◆ Your goal
From the entries that follow, report every line in which "survey" occurs.

◆ Exercise material
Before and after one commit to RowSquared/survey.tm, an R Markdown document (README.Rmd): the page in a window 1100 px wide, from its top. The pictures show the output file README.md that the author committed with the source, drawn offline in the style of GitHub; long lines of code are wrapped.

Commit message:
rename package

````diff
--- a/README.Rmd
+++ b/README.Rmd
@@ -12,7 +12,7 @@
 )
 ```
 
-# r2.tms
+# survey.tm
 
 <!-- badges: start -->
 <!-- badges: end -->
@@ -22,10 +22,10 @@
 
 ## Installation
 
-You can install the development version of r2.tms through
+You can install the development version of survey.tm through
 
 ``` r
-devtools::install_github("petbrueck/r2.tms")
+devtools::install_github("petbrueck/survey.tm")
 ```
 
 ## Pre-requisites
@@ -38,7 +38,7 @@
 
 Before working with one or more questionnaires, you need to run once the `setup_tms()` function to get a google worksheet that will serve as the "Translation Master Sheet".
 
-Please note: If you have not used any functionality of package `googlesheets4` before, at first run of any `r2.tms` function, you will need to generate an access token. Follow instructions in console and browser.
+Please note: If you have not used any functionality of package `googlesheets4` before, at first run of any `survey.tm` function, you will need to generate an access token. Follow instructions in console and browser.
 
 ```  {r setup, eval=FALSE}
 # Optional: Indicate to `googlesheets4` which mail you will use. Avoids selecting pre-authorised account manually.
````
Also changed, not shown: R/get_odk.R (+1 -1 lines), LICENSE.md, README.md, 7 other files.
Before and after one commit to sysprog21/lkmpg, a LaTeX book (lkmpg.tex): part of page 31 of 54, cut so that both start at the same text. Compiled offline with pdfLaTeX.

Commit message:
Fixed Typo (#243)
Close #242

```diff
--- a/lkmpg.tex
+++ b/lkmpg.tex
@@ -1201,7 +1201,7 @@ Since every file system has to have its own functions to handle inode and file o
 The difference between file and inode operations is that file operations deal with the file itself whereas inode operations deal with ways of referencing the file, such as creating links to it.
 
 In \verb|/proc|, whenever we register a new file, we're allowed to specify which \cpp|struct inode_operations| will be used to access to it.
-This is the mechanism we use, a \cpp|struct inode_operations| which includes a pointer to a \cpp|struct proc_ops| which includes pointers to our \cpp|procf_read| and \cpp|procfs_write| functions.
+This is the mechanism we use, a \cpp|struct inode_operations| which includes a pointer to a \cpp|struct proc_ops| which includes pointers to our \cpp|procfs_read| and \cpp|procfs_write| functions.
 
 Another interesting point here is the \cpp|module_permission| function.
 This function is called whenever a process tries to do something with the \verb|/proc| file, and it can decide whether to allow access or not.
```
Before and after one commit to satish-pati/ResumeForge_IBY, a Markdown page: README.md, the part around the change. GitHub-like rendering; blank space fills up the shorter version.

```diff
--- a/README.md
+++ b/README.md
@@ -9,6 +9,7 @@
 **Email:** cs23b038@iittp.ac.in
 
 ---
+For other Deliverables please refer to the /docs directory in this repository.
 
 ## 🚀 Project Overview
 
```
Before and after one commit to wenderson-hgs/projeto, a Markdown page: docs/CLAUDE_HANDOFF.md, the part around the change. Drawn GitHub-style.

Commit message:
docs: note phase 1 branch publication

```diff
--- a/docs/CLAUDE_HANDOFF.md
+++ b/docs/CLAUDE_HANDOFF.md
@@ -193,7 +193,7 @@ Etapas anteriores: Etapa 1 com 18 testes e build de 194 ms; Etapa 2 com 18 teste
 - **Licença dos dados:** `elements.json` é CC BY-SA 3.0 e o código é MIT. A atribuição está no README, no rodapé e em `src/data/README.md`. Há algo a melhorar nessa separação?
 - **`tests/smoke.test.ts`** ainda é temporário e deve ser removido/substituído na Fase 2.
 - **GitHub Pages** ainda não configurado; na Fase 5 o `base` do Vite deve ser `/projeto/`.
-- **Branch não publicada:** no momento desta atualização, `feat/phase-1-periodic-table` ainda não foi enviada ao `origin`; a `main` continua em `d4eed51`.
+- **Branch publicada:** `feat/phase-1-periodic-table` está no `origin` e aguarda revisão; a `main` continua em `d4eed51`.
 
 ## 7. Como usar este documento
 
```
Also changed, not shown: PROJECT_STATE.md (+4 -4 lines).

◆ Problem solution
Before and after one commit to RowSquared/survey.tm, an R Markdown document (README.Rmd): the page in a window 1100 px wide, from its top. The pictures show the output file README.md that the author committed with the source, drawn offline in the style of GitHub; long lines of code are wrapped.
+# survey.tm
+You can install the development version of survey.tm through
+devtools::install_github("petbrueck/survey.tm")
+Please note: If you have not used any functionality of package `googlesheets4` before, at first run of any `survey.tm` function, you will need to generate an access token. Follow instructions in console and browser.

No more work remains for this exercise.